- WORK INSTRUCTIONS
Search string "each": state how many lines in the material below contain it, and nothing else.

*** Opening of EXTRACTED INFORMATION ***

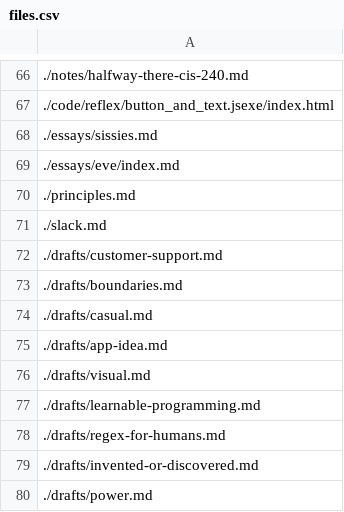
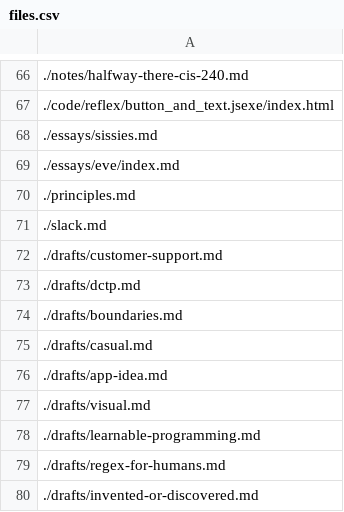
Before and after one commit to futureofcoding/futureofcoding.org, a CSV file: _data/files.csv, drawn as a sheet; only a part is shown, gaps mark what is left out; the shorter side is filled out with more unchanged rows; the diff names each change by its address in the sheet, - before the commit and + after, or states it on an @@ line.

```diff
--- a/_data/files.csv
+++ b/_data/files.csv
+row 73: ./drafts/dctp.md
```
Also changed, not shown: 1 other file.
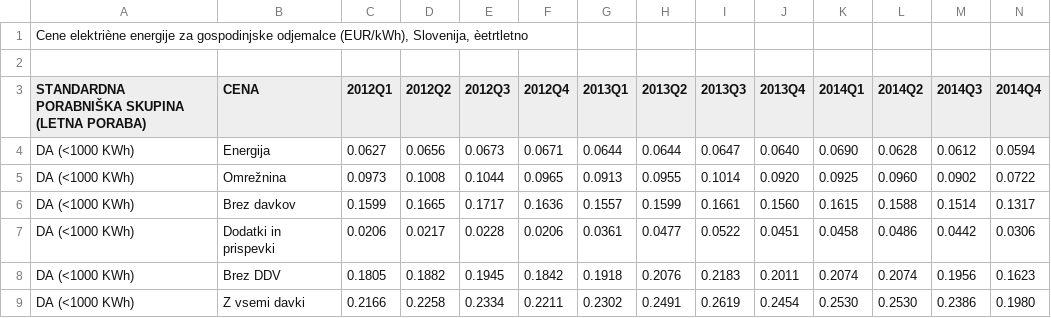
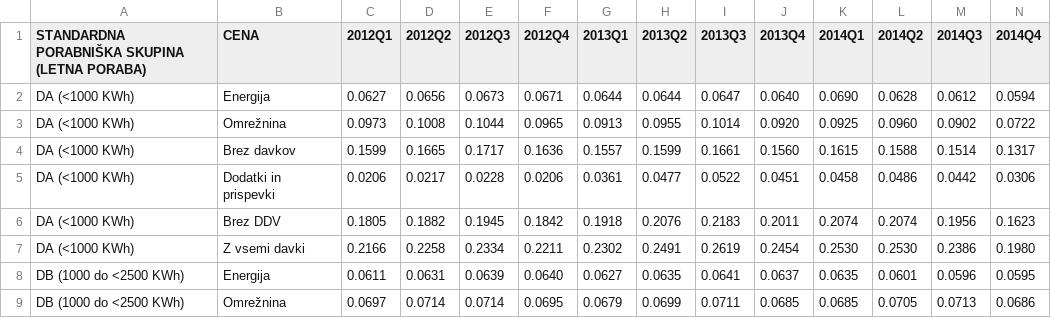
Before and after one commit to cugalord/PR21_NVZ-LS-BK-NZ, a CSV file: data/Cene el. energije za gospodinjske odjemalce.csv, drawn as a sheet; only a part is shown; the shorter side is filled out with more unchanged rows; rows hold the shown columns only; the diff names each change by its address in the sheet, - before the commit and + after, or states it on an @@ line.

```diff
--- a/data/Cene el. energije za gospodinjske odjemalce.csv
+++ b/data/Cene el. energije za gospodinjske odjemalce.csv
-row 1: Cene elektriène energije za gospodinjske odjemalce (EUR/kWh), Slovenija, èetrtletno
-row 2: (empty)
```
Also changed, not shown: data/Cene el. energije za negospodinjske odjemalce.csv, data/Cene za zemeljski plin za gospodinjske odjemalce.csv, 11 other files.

*** Close of EXTRACTED INFORMATION ***

- RESULT OF THIS EXERCISE
2